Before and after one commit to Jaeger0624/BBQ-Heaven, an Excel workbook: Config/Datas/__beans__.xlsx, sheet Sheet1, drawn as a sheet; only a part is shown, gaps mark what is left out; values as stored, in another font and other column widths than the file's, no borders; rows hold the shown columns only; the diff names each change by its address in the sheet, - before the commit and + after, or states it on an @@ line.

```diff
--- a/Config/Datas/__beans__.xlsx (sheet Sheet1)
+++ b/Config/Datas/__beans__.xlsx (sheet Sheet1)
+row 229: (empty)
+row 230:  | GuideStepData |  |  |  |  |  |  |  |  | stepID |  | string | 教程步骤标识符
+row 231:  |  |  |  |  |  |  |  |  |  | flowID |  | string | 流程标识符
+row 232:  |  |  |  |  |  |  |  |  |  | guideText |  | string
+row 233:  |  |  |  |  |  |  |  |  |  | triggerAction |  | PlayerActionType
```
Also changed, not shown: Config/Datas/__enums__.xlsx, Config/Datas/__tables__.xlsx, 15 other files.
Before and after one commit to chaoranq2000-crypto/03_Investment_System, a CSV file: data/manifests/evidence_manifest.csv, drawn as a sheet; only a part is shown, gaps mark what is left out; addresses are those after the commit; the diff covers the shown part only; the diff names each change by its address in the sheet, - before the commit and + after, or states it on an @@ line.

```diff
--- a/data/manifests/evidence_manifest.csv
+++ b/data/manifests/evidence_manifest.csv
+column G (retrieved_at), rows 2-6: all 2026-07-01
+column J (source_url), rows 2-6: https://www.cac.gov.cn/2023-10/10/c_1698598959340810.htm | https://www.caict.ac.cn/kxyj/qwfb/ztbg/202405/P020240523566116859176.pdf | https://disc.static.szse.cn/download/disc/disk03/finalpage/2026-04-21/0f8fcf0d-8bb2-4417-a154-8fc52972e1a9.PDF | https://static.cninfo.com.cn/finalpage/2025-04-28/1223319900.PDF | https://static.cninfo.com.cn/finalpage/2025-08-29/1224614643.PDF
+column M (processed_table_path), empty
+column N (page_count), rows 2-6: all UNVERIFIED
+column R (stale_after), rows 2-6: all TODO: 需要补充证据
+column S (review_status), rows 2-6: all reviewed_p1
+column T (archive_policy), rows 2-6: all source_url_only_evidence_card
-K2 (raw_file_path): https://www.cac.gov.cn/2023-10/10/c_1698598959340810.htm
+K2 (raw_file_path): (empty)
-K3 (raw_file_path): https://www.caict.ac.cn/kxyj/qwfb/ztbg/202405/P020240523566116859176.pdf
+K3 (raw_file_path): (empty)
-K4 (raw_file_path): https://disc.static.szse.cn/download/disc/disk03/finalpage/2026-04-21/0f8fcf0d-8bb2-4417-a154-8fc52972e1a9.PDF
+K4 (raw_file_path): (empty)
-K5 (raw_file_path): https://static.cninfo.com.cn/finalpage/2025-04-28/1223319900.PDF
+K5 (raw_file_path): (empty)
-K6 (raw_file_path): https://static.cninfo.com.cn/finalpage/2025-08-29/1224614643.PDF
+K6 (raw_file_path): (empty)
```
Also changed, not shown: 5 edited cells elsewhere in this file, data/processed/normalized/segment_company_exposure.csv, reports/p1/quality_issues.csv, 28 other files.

● ● ●

Without any alteration, the preceding material should be retyped in full.

## OUTPUT
Before and after one commit to Jaeger0624/BBQ-Heaven, an Excel workbook: Config/Datas/__beans__.xlsx, sheet Sheet1, drawn as a sheet; only a part is shown, gaps mark what is left out; values as stored, in another font and other column widths than the file's, no borders; rows hold the shown columns only; the diff names each change by its address in the sheet, - before the commit and + after, or states it on an @@ line.

```diff
--- a/Config/Datas/__beans__.xlsx (sheet Sheet1)
+++ b/Config/Datas/__beans__.xlsx (sheet Sheet1)
+row 229: (empty)
+row 230:  | GuideStepData |  |  |  |  |  |  |  |  | stepID |  | string | 教程步骤标识符
+row 231:  |  |  |  |  |  |  |  |  |  | flowID |  | string | 流程标识符
+row 232:  |  |  |  |  |  |  |  |  |  | guideText |  | string
+row 233:  |  |  |  |  |  |  |  |  |  | triggerAction |  | PlayerActionType
```
Also changed, not shown: Config/Datas/__enums__.xlsx, Config/Datas/__tables__.xlsx, 15 other files.
Before and after one commit to chaoranq2000-crypto/03_Investment_System, a CSV file: data/manifests/evidence_manifest.csv, drawn as a sheet; only a part is shown, gaps mark what is left out; addresses are those after the commit; the diff covers the shown part only; the diff names each change by its address in the sheet, - before the commit and + after, or states it on an @@ line.

```diff
--- a/data/manifests/evidence_manifest.csv
+++ b/data/manifests/evidence_manifest.csv
+column G (retrieved_at), rows 2-6: all 2026-07-01
+column J (source_url), rows 2-6: https://www.cac.gov.cn/2023-10/10/c_1698598959340810.htm | https://www.caict.ac.cn/kxyj/qwfb/ztbg/202405/P020240523566116859176.pdf | https://disc.static.szse.cn/download/disc/disk03/finalpage/2026-04-21/0f8fcf0d-8bb2-4417-a154-8fc52972e1a9.PDF | https://static.cninfo.com.cn/finalpage/2025-04-28/1223319900.PDF | https://static.cninfo.com.cn/finalpage/2025-08-29/1224614643.PDF
+column M (processed_table_path), empty
+column N (page_count), rows 2-6: all UNVERIFIED
+column R (stale_after), rows 2-6: all TODO: 需要补充证据
+column S (review_status), rows 2-6: all reviewed_p1
+column T (archive_policy), rows 2-6: all source_url_only_evidence_card
-K2 (raw_file_path): https://www.cac.gov.cn/2023-10/10/c_1698598959340810.htm
+K2 (raw_file_path): (empty)
-K3 (raw_file_path): https://www.caict.ac.cn/kxyj/qwfb/ztbg/202405/P020240523566116859176.pdf
+K3 (raw_file_path): (empty)
-K4 (raw_file_path): https://disc.static.szse.cn/download/disc/disk03/finalpage/2026-04-21/0f8fcf0d-8bb2-4417-a154-8fc52972e1a9.PDF
+K4 (raw_file_path): (empty)
-K5 (raw_file_path): https://static.cninfo.com.cn/finalpage/2025-04-28/1223319900.PDF
+K5 (raw_file_path): (empty)
-K6 (raw_file_path): https://static.cninfo.com.cn/finalpage/2025-08-29/1224614643.PDF
+K6 (raw_file_path): (empty)
```
Also changed, not shown: 5 edited cells elsewhere in this file, data/processed/normalized/segment_company_exposure.csv, reports/p1/quality_issues.csv, 28 other files.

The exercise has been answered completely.